It’s in an organization’s best interests to make the necessary investments to ensure their leaders are digitally literate and can lead digital transformation efforts. Having them participate in a digital transformation masterclass or boot camp (ideally, in cohorts) is one option. Providing formal digital literacy training and employing the services of digital coaches and mentors will also help them climb their learning curves faster and better.
Digital literacy must be viewed as a job requirement for leaders and senior professionals, and they must be provided with training and support to become more digitally sophisticated.
Multiple fragmented, tactical approaches rather than a unified approach that is strategic and integrated. Enterprise resource planning systems notwithstanding, the traditional approach to acquiring and implementing social and digital technologies has been siloed, with lines of business and major departments pursuing their own initiatives independently. With respect to digital transformation in particular, that kind of approach is increasingly inefficient and a potential waste of resources.

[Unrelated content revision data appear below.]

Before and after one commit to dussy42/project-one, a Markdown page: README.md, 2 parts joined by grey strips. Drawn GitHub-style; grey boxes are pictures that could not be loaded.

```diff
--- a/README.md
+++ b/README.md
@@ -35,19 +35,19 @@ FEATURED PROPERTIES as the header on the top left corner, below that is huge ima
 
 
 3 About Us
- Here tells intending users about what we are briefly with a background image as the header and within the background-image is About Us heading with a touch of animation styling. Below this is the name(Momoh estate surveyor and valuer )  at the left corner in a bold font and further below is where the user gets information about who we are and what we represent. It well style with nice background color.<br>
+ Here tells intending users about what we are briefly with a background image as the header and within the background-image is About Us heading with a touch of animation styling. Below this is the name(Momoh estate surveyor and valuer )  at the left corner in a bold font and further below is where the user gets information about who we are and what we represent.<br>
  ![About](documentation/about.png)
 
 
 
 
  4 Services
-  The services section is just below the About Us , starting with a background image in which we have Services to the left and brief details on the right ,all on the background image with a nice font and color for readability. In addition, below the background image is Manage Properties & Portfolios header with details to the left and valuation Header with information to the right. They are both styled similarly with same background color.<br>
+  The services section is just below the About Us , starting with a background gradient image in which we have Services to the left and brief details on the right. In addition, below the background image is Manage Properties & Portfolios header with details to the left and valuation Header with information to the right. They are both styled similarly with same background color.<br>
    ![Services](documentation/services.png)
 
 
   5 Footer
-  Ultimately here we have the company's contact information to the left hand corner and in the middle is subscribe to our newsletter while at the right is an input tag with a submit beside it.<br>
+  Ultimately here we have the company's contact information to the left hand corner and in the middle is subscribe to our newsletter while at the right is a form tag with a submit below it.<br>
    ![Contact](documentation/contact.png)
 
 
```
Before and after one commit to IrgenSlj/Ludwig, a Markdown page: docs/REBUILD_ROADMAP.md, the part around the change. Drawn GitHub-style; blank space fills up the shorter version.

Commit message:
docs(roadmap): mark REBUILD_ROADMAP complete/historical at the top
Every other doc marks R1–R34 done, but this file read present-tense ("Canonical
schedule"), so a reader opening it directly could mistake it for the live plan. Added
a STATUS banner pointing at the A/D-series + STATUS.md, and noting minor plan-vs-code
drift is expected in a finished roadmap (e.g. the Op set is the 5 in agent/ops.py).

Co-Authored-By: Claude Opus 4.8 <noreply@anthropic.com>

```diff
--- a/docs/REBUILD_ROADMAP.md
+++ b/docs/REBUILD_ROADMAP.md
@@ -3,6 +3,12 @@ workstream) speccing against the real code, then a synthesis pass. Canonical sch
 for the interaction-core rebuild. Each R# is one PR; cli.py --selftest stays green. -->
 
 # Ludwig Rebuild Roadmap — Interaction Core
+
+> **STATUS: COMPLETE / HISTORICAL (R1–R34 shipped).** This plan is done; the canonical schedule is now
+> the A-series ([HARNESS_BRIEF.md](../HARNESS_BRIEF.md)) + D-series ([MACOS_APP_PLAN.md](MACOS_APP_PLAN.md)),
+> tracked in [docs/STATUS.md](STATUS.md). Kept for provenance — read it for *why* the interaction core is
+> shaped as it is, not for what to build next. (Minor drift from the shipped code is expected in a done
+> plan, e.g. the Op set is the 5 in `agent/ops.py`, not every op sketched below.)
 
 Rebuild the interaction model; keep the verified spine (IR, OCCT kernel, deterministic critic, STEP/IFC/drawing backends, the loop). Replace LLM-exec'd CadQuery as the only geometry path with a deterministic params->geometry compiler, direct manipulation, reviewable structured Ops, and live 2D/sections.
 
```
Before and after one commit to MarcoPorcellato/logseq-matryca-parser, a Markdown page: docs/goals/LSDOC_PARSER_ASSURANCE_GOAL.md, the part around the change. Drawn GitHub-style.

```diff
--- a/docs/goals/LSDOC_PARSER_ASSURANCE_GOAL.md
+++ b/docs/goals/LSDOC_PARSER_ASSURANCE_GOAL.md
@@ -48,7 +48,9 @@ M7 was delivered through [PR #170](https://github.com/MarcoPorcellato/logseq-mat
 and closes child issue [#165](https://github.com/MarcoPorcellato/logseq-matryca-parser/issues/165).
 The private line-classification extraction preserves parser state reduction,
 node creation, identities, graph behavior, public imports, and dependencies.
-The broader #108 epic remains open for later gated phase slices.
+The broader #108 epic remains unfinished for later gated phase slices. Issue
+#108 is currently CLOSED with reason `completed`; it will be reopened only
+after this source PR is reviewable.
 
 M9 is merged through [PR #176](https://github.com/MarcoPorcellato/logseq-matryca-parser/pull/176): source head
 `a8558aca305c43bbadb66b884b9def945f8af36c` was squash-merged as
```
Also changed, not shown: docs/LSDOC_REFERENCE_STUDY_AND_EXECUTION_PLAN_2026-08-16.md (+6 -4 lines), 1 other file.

Unnecessary centralization and unwanted bureaucracy are not the solution, but there are new ways of approaching technology initiatives that balance independence and modularity with unity and integration (see this video on Government as a Platform for a sense of the concept). One of the necessary first steps is to assess the current state by conducting a digital inventory and audit, and then developing an optimization roadmap. Audits can be conducted for both external engagement and internal operations. They aren’t necessarily cheap and they can be a royal pain, but the short-term costs should be viewed as investment that can produce valuable returns both immediately and over the longer term.
Organizations should create and maintain a master list of social and digital technology initiatives and look for opportunities to optimize their efforts.
Lacking proper perspective on revenues and expenses. There are two dimensions to this problem. The first is focusing on increasing current revenue streams rather than focusing on new revenue development. Of course leaders should think about the value of increasing the revenue earned from existing products and services. But it is equally if not more important to think about how social and digital technologies can enable organizations to extend their traditional competencies into new products and services and markets.
The second dimension to this problem is emphasizing revenue over expenses. This issue seems especially acute in customer-oriented and sales-driven organizations, but it is evident in all of them. Though increasing gross income is obviously critical to an organization’s survival, preserving as much net income as possible is critical to its vitality and ability to thrive. There are real costs associated with poorly defined and implemented internal technology solutions. In addition to wasted resources from purchasing products and services that aren’t sufficiently adopted or properly leveraged, organizations with inadequate digital infrastructure suffer from operational inefficiency and ineffectiveness, suboptimized communication and collaboration, and inadequate innovation.
Addressing the preceding issues should help mitigate this one as well. With the right executive in charge, a general commitment from senior leaders who are digitally literate, and a master list of technology initiatives, organizations should be able to develop a clear sense of how technology can help both the top and bottom lines.
Investments in social and digital technology should be designed to both increase and expand revenues and decrease expenses.